    "There were few who thought him a starter,
    Many who thought themselves smarter.
    But he ended PM,
    CH and OM,
    an Earl and a Knight of the Garter".[4]
  2. ^ Blackwood’s study was published prior to the moving of the statue from Limehouse to Mile End.[14]
  3. ^ The original plinth at Limehouse was also designed by Forster in a mix of brick and stone. The current base is a replacement.[5]
  4. ^ Frank Forster was also responsible for the sculpture on the Chindit Memorial in Victoria Embankment Gardens.[6]

References

  1. ^ "Past Prime Ministers: Clement Attlee". www.gov.uk. UK Government. Retrieved 5 December 2021.
  2. ^ a b "Clement Attlee: Biography, Accomplishments and the Welfare State". www.britannica.com. Encyclopaedia Britannica. Retrieved 5 December 2021.
  3. ^ "Clement Attlee". www.npg.org.uk. National Portrait Gallery. Retrieved 5 December 2021.
  4. ^ Hannan, Martin (7 October 2017). "Clement Attlee: The man who changed the world". The National.

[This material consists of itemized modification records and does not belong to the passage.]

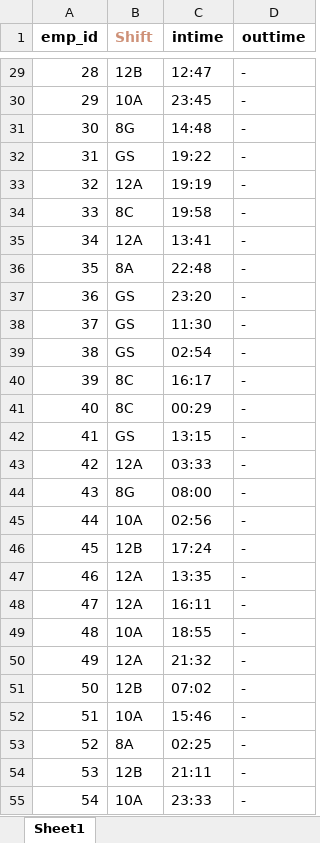
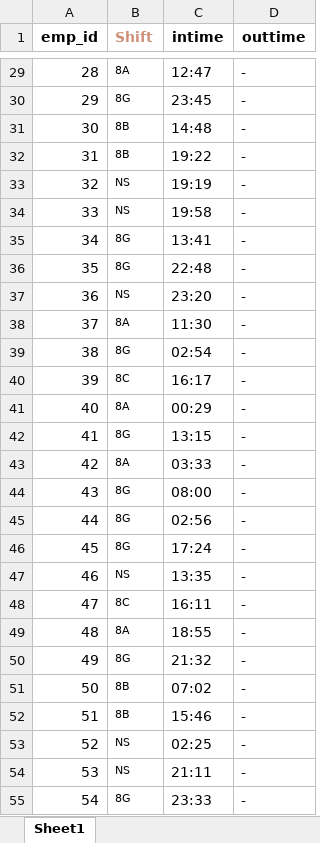
Before and after one commit to sabarinathan1611/KKL-Attendance-System, an Excel workbook: app/static/excel/outattendance.xlsx, sheet Sheet1, drawn as a sheet; only a part is shown, gaps mark what is left out; values as stored, in another font and other column widths than the file's, no borders; the diff covers the shown part only; the diff names each change by its address in the sheet, - before the commit and + after, or states it on an @@ line.

```diff
--- a/app/static/excel/outattendance.xlsx (sheet Sheet1)
+++ b/app/static/excel/outattendance.xlsx (sheet Sheet1)
@@ B29:B55 text size: smaller @@
-B29 (Shift): 12B
+B29 (Shift): 8A
-B30 (Shift): 10A
+B30 (Shift): 8G
-B31 (Shift): 8G
+B31 (Shift): 8B
-B32 (Shift): GS
+B32 (Shift): 8B
-B33 (Shift): 12A
+B33 (Shift): NS
-B34 (Shift): 8C
+B34 (Shift): NS
-B35 (Shift): 12A
+B35 (Shift): 8G
-B36 (Shift): 8A
+B36 (Shift): 8G
-B37 (Shift): GS
+B37 (Shift): NS
-B38 (Shift): GS
+B38 (Shift): 8A
-B39 (Shift): GS
+B39 (Shift): 8G
-B41 (Shift): 8C
+B41 (Shift): 8A
-B42 (Shift): GS
+B42 (Shift): 8G
-B43 (Shift): 12A
+B43 (Shift): 8A
-B45 (Shift): 10A
+B45 (Shift): 8G
-B46 (Shift): 12B
+B46 (Shift): 8G
-B47 (Shift): 12A
+B47 (Shift): NS
-B48 (Shift): 12A
+B48 (Shift): 8C
-B49 (Shift): 10A
+B49 (Shift): 8A
-B50 (Shift): 12A
+B50 (Shift): 8G
-B51 (Shift): 12B
+B51 (Shift): 8B
-B52 (Shift): 10A
+B52 (Shift): 8B
-B53 (Shift): 8A
+B53 (Shift): NS
-B54 (Shift): 12B
+B54 (Shift): NS
-B55 (Shift): 10A
+B55 (Shift): 8G
```
Also changed, not shown: 68 edited cells and cell formats elsewhere in this sheet, app/static/excel/attendance.xlsx, app/static/excel/employee_data1.xlsx, 50 other files.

  5. ^ a b c d "Clement Attlee". Public Monuments and Sculpture Association. Retrieved 5 December 2021.
  6. ^ a b c "Clement Attlee (1883–1967)". artuk.org. Art UK. Retrieved 5 December 2021.
  7. ^ a b "Clement Attlee statue". London Remembers. Retrieved 5 December 2021.

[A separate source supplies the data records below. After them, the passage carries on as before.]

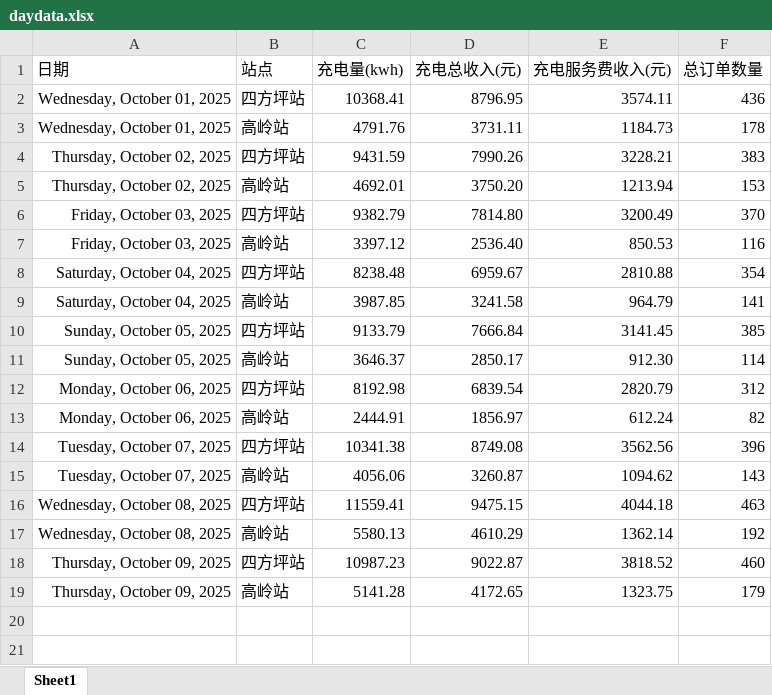
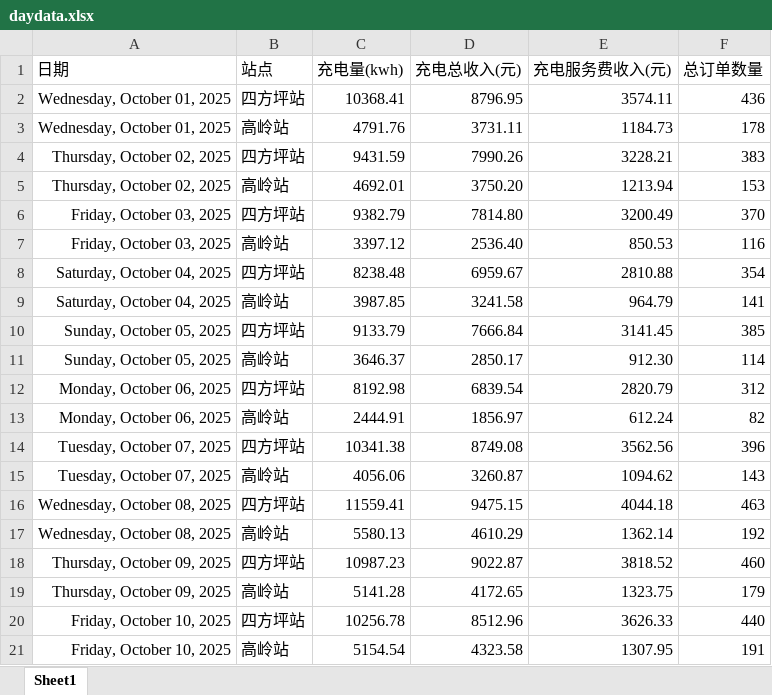
Before and after one commit to jiangnanwaw/my-page, an Excel workbook: data/daydata.xlsx, sheet Sheet1, drawn as a sheet; values as stored, in another font and other column widths than the file's, no borders; the diff names each change by its address in the sheet, - before the commit and + after, or states it on an @@ line.

```diff
--- a/data/daydata.xlsx (sheet Sheet1)
+++ b/data/daydata.xlsx (sheet Sheet1)
+row 20: Friday, October 10, 2025 | 四方坪站 | 10256.78 | 8512.96 | 3626.33 | 440
+row 21: Friday, October 10, 2025 | 高岭站 | 5154.54 | 4323.58 | 1307.95 | 191
```
Also changed, not shown: data/homepage.xlsx, data/wcdsc.xlsx, 2 other files.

  8. ^ "Vandalised Attlee statue being moved to safety". East London Advertiser. 12 November 2009.
  9. ^ "Lord Mandelson to unveil Clement Attlee statue". Queen Mary University of London. Retrieved 5 December 2021.
  10. ^ "Unveiling the Attlee Statue". The Strand Group. Retrieved 5 December 2021.
  11. ^ Smith, Charles Saumarez (21 February 2015). "Clement Attlee". Charles Saumarez Smith.
  12. ^ Cherry, O'Brien & Pevsner 2005, p. 535.
  13. ^ Blackwood 1989, pp. 328–342.
  14. ^ a b Blackwood 1989, p. 342.
  15. ^ "Clement Attlee". National Recording Project. Public Monuments & Sculpture Association. Archived from the original on 4 March 2016. Retrieved 1 June 2015.

Sources